Problem requirements → From the records below, report the number of lines that contain "upload", and add nothing.

===== Data

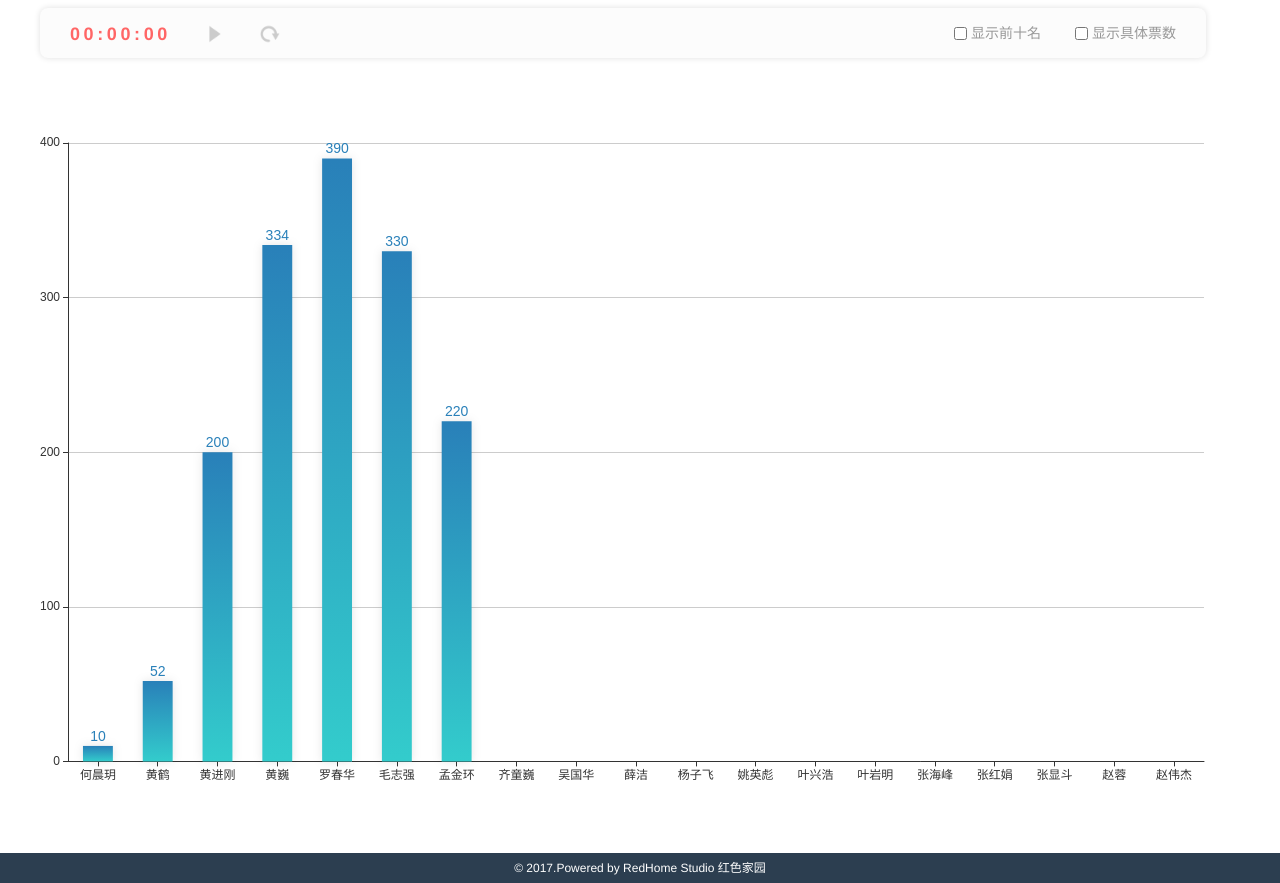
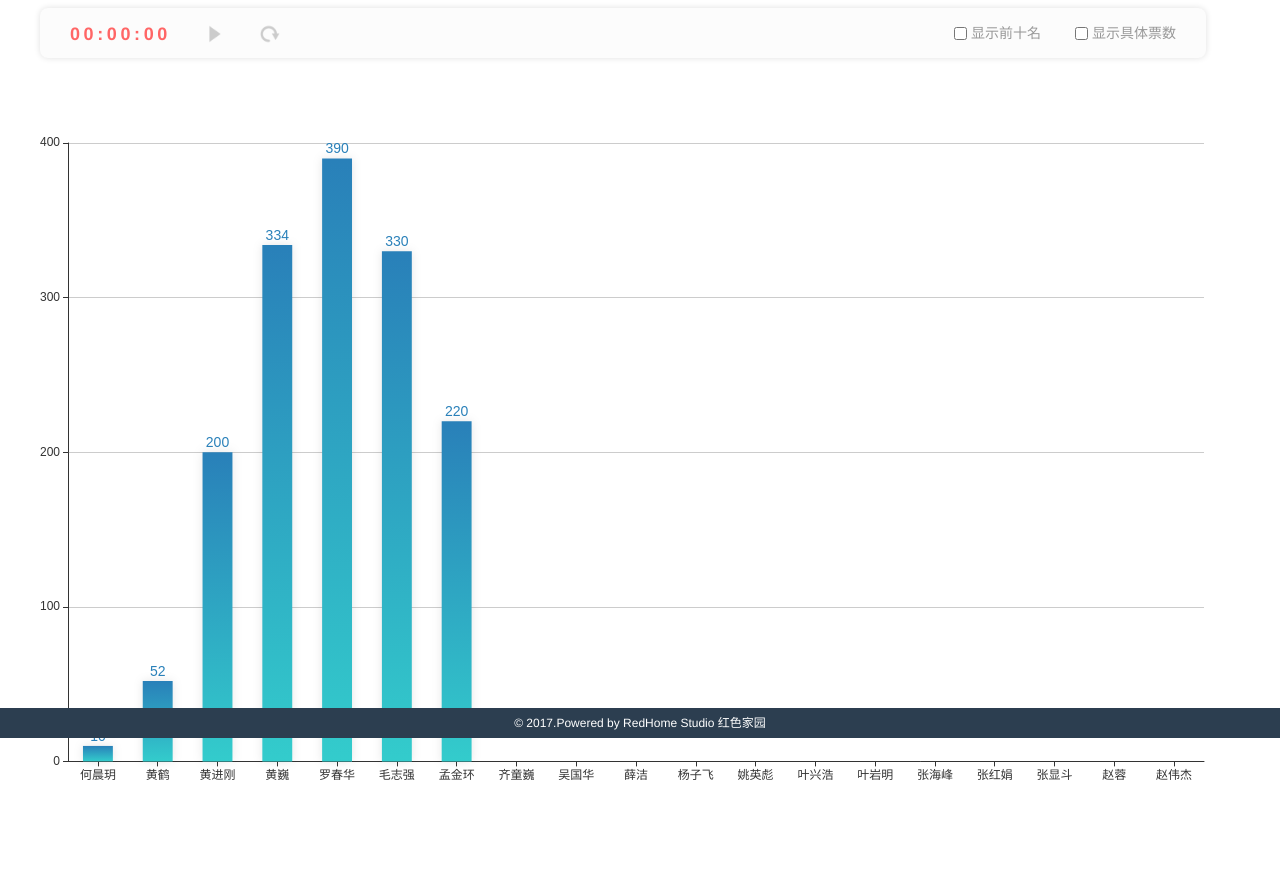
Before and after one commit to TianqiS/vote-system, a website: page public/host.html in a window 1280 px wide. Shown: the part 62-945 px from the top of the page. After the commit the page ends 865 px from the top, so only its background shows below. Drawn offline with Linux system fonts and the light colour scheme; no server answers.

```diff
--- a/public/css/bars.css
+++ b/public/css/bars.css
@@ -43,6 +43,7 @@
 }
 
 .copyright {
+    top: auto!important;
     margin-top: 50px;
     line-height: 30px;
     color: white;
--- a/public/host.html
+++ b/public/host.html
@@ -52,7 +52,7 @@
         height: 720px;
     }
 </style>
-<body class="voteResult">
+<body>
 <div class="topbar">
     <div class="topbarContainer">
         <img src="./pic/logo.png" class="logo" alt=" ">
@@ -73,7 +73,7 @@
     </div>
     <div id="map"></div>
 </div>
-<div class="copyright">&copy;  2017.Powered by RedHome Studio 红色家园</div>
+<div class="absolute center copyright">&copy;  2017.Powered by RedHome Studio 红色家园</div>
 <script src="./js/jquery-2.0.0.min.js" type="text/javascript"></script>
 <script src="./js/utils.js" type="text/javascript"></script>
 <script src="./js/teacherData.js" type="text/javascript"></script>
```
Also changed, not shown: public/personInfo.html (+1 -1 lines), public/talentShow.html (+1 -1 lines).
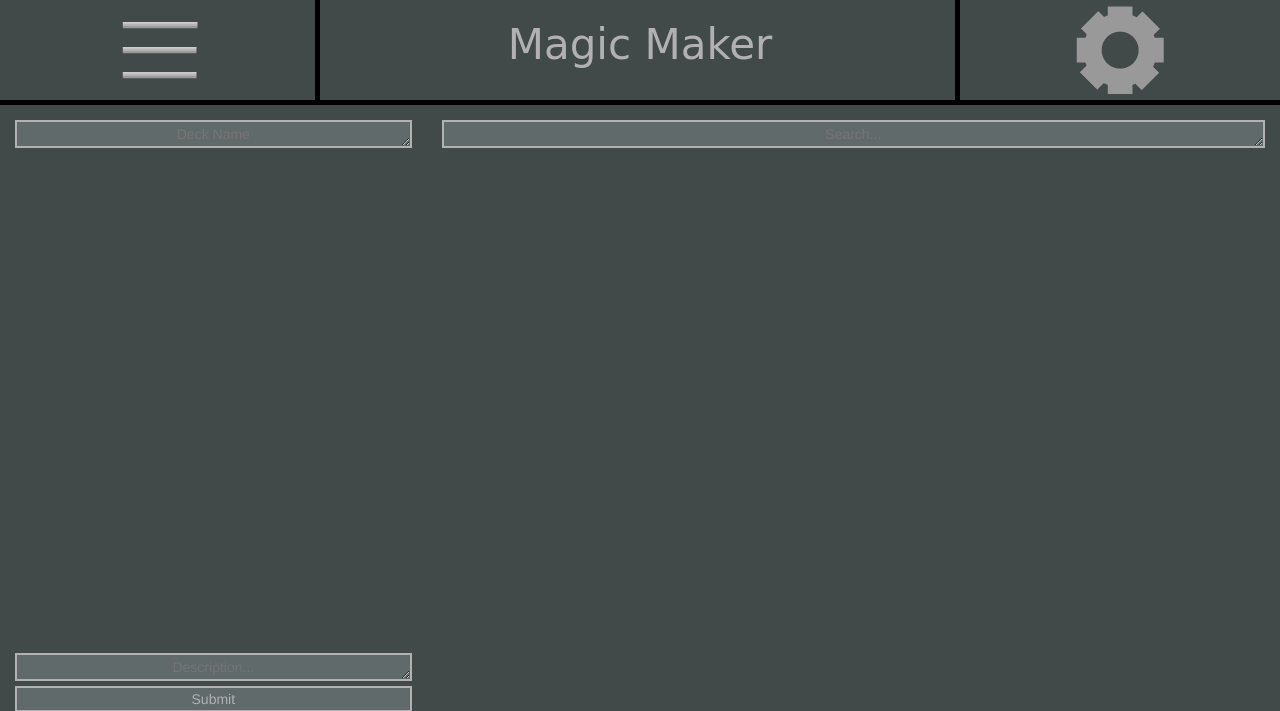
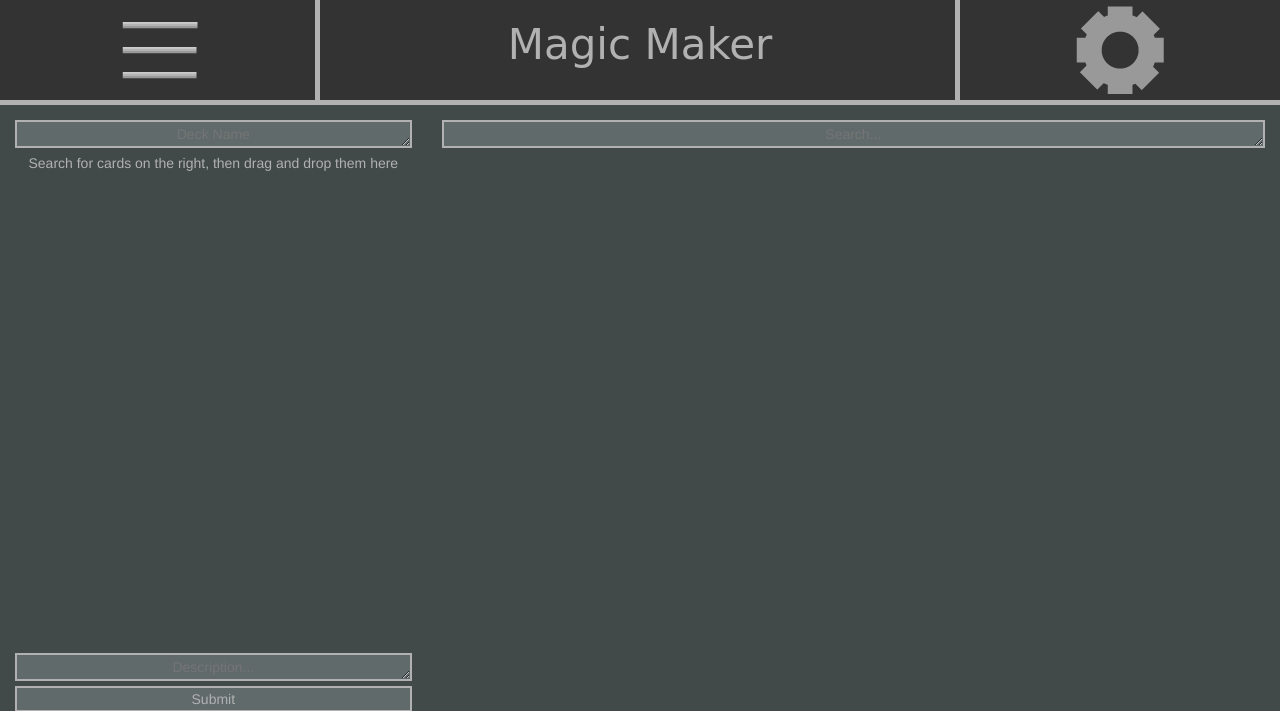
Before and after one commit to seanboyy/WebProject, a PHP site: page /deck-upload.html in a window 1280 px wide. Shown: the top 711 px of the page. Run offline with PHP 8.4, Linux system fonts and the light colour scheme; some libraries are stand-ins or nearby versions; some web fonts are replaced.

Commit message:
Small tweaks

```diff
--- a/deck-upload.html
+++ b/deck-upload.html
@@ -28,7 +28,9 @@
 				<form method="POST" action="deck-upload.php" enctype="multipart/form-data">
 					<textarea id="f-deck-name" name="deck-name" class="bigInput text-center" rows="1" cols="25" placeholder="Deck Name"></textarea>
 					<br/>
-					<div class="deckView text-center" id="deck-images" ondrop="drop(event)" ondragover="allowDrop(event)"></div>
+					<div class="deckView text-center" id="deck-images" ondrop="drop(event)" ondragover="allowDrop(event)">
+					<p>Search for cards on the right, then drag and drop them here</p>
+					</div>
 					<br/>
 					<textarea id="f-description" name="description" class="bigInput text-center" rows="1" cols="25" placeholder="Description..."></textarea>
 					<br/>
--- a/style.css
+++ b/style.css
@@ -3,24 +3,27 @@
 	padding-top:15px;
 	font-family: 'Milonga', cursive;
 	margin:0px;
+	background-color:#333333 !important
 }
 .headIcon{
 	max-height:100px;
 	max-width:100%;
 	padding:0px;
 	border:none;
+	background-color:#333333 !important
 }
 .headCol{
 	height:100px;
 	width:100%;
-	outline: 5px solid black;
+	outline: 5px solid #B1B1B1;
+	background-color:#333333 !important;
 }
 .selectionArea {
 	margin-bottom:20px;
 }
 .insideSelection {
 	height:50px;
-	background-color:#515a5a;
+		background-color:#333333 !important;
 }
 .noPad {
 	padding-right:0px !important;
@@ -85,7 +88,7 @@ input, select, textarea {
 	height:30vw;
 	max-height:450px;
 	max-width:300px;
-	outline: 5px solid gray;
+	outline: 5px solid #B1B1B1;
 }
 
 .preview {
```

==========

Result → 4